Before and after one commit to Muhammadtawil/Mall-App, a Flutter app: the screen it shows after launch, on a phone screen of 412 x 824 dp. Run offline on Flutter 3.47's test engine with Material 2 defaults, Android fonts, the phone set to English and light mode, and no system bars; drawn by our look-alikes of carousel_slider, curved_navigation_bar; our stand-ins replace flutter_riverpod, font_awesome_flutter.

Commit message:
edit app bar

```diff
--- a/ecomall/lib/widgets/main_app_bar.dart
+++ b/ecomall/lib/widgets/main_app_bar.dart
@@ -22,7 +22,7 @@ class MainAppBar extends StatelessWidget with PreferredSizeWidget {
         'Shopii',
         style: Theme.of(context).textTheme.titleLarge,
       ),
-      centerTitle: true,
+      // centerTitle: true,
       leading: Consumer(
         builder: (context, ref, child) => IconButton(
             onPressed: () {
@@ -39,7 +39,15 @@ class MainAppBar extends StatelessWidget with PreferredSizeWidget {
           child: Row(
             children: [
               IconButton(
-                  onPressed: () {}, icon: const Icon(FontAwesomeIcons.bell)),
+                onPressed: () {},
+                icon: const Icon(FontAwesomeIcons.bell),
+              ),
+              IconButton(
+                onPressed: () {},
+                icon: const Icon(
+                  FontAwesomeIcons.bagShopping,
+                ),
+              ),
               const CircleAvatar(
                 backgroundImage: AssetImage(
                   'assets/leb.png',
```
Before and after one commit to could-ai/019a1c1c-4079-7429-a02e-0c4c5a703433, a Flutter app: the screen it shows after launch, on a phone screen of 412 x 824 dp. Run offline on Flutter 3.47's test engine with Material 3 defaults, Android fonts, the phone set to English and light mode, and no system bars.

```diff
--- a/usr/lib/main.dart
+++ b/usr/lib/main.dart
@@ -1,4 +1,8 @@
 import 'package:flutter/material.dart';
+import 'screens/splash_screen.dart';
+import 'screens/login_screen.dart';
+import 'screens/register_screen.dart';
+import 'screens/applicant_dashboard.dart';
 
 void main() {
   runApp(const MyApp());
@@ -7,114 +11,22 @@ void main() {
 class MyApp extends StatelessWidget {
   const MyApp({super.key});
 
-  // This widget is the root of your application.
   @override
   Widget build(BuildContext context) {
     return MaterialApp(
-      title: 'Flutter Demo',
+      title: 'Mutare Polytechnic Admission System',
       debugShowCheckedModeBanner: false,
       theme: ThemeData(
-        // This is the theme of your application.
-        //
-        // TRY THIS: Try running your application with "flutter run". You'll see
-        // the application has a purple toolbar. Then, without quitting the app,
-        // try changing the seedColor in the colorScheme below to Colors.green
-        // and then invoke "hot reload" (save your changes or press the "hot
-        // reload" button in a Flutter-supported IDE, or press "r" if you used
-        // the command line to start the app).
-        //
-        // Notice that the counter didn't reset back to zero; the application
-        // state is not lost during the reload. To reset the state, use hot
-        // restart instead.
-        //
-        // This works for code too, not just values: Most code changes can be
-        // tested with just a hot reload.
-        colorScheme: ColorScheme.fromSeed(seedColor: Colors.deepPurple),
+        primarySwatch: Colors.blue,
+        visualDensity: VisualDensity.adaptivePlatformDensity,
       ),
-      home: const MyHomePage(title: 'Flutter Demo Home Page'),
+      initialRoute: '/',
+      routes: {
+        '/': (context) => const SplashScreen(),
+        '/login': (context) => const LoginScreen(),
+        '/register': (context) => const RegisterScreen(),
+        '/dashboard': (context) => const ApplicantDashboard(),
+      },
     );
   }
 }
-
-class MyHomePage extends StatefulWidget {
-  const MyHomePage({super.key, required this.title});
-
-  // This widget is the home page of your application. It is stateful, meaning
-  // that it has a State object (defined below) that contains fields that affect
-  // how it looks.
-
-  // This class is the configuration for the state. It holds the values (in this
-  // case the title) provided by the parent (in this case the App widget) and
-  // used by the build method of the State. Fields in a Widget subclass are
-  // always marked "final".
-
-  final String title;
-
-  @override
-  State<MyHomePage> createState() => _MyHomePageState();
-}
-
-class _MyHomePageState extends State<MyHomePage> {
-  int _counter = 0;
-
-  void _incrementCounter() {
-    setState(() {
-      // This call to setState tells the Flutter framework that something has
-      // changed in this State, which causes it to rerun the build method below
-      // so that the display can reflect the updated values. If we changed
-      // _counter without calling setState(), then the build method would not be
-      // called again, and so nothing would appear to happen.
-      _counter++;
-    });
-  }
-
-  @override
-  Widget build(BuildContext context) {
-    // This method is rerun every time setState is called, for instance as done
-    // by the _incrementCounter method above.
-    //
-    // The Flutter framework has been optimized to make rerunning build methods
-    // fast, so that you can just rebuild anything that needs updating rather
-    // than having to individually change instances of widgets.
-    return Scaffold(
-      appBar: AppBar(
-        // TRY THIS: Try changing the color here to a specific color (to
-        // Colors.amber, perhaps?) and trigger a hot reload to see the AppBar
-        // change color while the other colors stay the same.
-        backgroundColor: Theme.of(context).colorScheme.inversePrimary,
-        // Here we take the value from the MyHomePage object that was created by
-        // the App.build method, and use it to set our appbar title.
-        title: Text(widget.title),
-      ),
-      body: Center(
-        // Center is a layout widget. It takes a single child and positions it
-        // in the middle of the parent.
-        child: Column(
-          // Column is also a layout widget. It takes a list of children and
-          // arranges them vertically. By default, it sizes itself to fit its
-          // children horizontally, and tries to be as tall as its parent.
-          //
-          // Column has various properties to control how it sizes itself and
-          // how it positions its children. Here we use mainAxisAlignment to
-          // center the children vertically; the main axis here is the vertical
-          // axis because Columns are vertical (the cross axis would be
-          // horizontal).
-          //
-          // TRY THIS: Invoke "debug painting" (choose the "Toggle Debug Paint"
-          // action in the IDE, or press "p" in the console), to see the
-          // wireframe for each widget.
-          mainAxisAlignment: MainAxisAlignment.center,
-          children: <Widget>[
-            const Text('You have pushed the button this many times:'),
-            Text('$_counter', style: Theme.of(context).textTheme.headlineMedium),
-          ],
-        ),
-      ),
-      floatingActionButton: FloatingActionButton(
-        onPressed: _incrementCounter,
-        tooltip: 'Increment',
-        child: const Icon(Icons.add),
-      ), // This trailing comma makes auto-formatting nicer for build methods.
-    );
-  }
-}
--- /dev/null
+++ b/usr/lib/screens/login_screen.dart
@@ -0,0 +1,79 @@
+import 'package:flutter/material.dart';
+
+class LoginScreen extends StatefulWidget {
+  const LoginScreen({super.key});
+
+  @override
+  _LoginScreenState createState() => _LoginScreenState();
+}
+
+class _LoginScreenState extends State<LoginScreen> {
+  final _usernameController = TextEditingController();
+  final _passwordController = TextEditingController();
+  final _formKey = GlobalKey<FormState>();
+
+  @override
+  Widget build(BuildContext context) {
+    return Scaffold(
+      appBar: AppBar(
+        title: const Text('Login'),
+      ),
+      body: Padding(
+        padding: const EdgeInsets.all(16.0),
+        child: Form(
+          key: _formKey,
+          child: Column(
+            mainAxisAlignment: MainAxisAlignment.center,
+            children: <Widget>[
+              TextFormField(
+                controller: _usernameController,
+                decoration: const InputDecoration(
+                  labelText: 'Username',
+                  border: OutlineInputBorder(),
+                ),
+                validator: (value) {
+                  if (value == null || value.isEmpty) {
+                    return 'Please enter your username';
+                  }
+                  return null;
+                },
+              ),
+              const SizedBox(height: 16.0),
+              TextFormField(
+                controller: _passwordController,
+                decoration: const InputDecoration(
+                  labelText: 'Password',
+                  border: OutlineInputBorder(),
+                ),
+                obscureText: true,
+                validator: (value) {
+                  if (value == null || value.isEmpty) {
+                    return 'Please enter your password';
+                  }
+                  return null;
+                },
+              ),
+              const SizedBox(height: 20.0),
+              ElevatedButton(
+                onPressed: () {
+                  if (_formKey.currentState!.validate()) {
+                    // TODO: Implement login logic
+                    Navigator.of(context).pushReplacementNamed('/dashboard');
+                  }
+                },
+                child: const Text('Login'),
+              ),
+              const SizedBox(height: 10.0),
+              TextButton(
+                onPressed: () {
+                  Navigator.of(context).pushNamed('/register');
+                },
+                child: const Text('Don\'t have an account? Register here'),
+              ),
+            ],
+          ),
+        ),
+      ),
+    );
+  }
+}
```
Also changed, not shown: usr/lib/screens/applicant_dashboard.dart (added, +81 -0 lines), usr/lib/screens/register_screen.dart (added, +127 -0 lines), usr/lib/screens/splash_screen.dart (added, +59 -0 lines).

┄┄┄┄┄┄

* _WHAT YOU ARE ASKED TO DO_:
Lines in the listing above that contain the word "return" must be copied; leave out the rest.

* _EXERCISE SOLUTION_:
     return MaterialApp(
-    return Scaffold(
+    return Scaffold(
+                    return 'Please enter your username';
+                  return null;
+                    return 'Please enter your password';
+                  return null;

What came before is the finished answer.